* WORK REQUIRED
Without the images, set down each entry exactly.

* DATASET CONTENT
■ ■ ■ ■

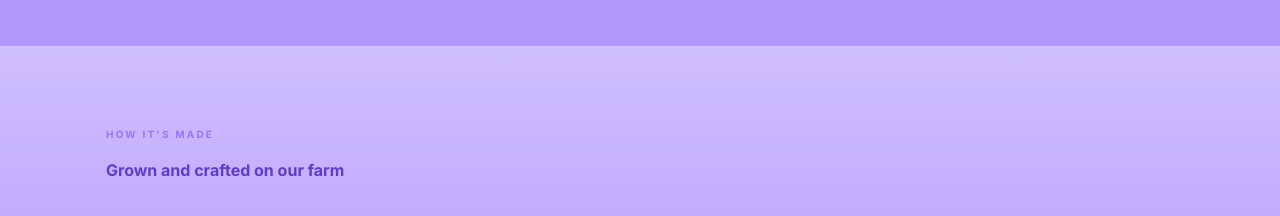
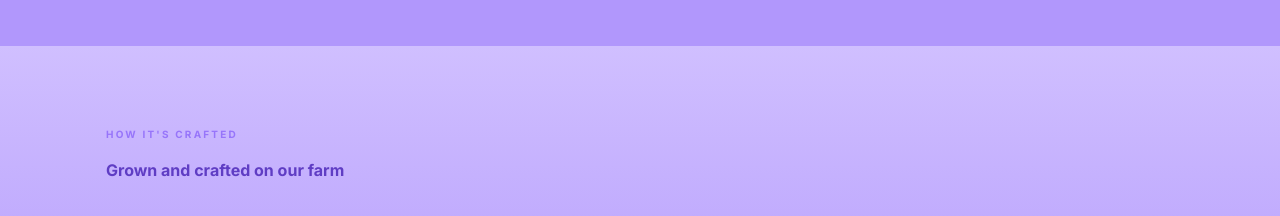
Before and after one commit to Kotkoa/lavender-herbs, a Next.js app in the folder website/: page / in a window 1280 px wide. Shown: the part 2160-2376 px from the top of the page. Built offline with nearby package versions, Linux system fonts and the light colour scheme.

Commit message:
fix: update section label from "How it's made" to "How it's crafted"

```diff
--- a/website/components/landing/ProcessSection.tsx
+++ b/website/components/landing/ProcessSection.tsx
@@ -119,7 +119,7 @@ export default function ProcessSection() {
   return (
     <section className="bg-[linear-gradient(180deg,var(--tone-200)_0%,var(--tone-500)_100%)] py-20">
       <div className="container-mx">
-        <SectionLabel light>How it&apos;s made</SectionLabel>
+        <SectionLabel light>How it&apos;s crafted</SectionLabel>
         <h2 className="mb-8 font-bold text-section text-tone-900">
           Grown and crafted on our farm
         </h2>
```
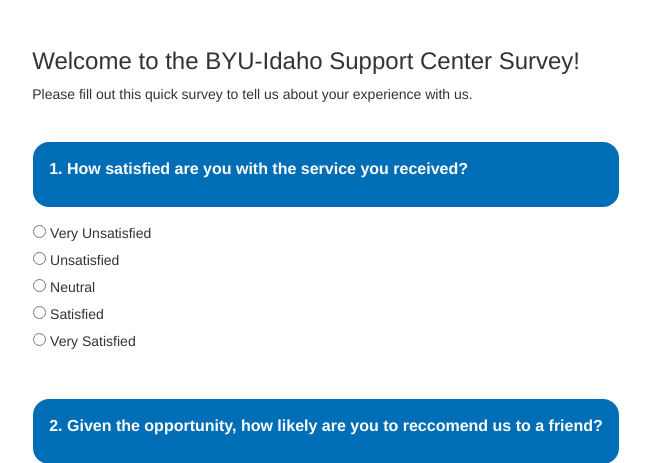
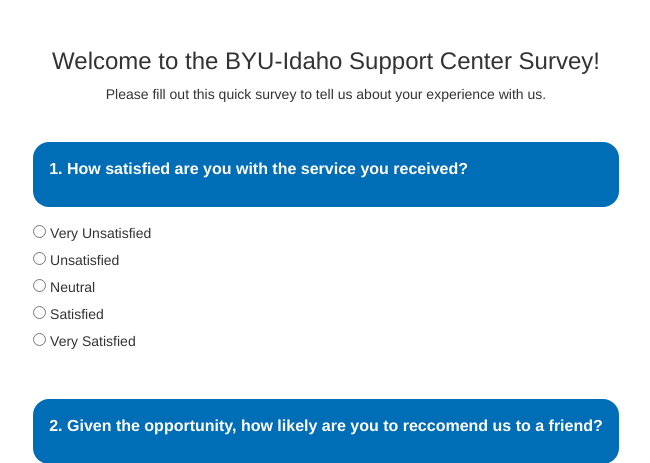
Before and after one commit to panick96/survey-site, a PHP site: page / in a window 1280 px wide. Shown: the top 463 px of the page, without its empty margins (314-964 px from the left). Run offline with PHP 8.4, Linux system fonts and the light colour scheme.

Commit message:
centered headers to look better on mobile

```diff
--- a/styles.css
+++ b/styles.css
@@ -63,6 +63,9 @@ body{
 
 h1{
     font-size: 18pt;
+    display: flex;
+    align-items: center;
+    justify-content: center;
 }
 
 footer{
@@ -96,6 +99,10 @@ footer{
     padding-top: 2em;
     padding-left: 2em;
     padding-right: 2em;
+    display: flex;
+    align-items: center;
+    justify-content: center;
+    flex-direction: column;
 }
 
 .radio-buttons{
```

■ ■ ■ ■

* EXERCISE OUTPUT
Before and after one commit to Kotkoa/lavender-herbs, a Next.js app in the folder website/: page / in a window 1280 px wide. Shown: the part 2160-2376 px from the top of the page. Built offline with nearby package versions, Linux system fonts and the light colour scheme.

Commit message:
fix: update section label from "How it's made" to "How it's crafted"

```diff
--- a/website/components/landing/ProcessSection.tsx
+++ b/website/components/landing/ProcessSection.tsx
@@ -119,7 +119,7 @@ export default function ProcessSection() {
   return (
     <section className="bg-[linear-gradient(180deg,var(--tone-200)_0%,var(--tone-500)_100%)] py-20">
       <div className="container-mx">
-        <SectionLabel light>How it&apos;s made</SectionLabel>
+        <SectionLabel light>How it&apos;s crafted</SectionLabel>
         <h2 className="mb-8 font-bold text-section text-tone-900">
           Grown and crafted on our farm
         </h2>
```
Before and after one commit to panick96/survey-site, a PHP site: page / in a window 1280 px wide. Shown: the top 463 px of the page, without its empty margins (314-964 px from the left). Run offline with PHP 8.4, Linux system fonts and the light colour scheme.

Commit message:
centered headers to look better on mobile

```diff
--- a/styles.css
+++ b/styles.css
@@ -63,6 +63,9 @@ body{
 
 h1{
     font-size: 18pt;
+    display: flex;
+    align-items: center;
+    justify-content: center;
 }
 
 footer{
@@ -96,6 +99,10 @@ footer{
     padding-top: 2em;
     padding-left: 2em;
     padding-right: 2em;
+    display: flex;
+    align-items: center;
+    justify-content: center;
+    flex-direction: column;
 }
 
 .radio-buttons{
```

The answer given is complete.